The world’s best-known gang of superheroes – Thor, Hulk, Iron Man, Captain America – and their pals (Black Widow, Hawkeye, etc) are back together following the phenomenal success of 2012’s Avengers Assemble. Thanks to all the solo outings (two Thor and two Captain America movies, three Iron Mans and that Hulk movie with Edward Norton that everyone tries to forget about) from the Marvel comic book universe, we know quite a lot about the characters already, so writer/director Joss Whedon dispenses with any biographical backstory and plunges them all straight into the action.
In the first action set piece, our heroes are getting rid of the last remaining HYDRA baddies and think they’ll soon be able to put away their tight-fitting costumes for happy retirement – that is, until Tony Stark (Downey Jr) and Bruce Banner (Ruffalo) mess around with some artificial intelligence technology they find and end up accidentally creating Ultron (voiced by James Spader), who thinks the best way to make the world a better place is to wipe out the Avengers and destroy humanity while he’s at it. Whoops.

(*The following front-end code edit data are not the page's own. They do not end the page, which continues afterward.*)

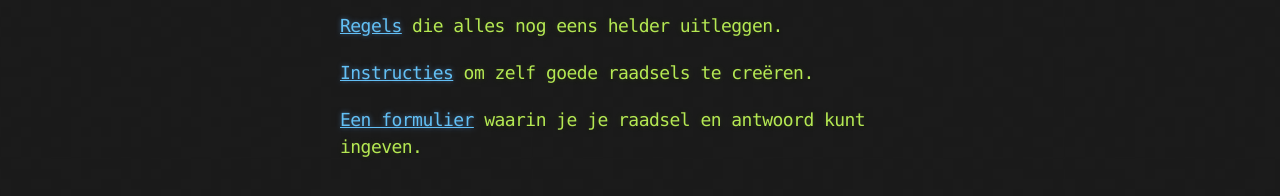
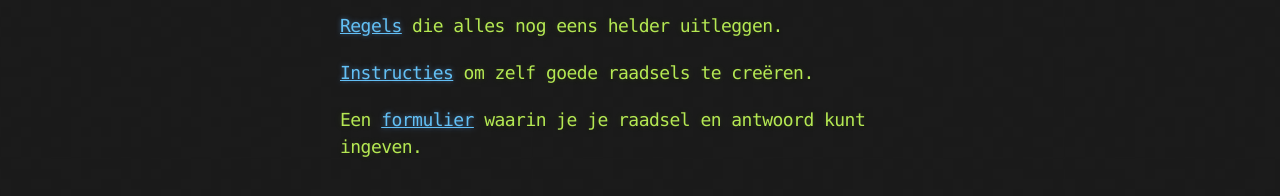
Before and after one commit to kkelchte/CTR-ESC, a Jekyll site: the page built from index.md, in a window 1280 px wide. Shown: the part 374-570 px from the top of the page. Built offline with Jekyll 4.4.1, drawn with Linux system fonts in a browser that asks for light colours.

Commit message:
nagelezen

```diff
--- a/index.md
+++ b/index.md
@@ -11,4 +11,4 @@ De raadsels worden samengevoegd en doorheen geschud. De spelers moeten samen de
 Op dit platform vind je:
 ### [Regels](./assets/regels.md) die alles nog eens helder uitleggen.
 ### [Instructies](./assets/instructies.md) om zelf goede raadsels te creëren.
-### [Een formulier](./assets/formulier.md) waarin je je raadsel en antwoord kunt ingeven.
+### Een [formulier](./assets/formulier.md) waarin je je raadsel en antwoord kunt ingeven.
```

This leads to a couple of hours of bashing, crashing, thumping and testosterone overload as robotic Ultron and his creations attack, and the Avengers are given their toughest challenge yet, made all the more complicated by the appearance of two vengeful siblings – superfast Pietro (Aaron Taylor-Johnson), aka Quicksilver, and mind-bending Wanda (Elizabeth Olsen), aka Scarlet Witch, who can cause people to hallucinate their worst fears. So not only do the Avengers have to deal with the twins themselves, but also their own failings and secrets that Wanda reveals.
It’s a neat trick as the mind-messing reveals much about the characters, from Black Widow’s (Johansson) early killer training to Captain America’s (Evans) yearning for his old life, and leads to some nice plot developments such as a potential romance between Hulk and Black Widow, and a revelation about Hawkeye’s (Jeremy Renner) life away from his day job.
Whedon, meanwhile, has much to do from the director’s chair, and while this film isn’t as sharp or jaw-droppingly good as the first Avengers movie, he still manages to deftly mix all the many elements and characters together. There’s banter and wit throughout, some impressive set pieces and fights (and Hulk really does get to smash a lot up in this outing, we pity the poor city that he virtually levels during a tantrum) and stunning special effects.
By the end, all this action, exposition and adventure does create a little battle fatigue – the climactic scenes almost seem like one disaster too many – but thanks to the smart script, pacy direction and winning performances, it is still an enjoyable addition to the Marvel universe and a nice set up for the various movies (third instalments of Thor and Captain America and the two-part Avengers: Infinity War) that are due to follow.
Is Avengers: Age Of Ultron suitable for kids? Here are our parents’ notes...
This movie is a 12A certificate so does contain some fantasy violence and mild bad language but there is nothing that should scare older children (age 9+).
Parents should note that Scarlet Widow mentions that during Russian training she was sterilised, which younger viewers may ask to be explained to them.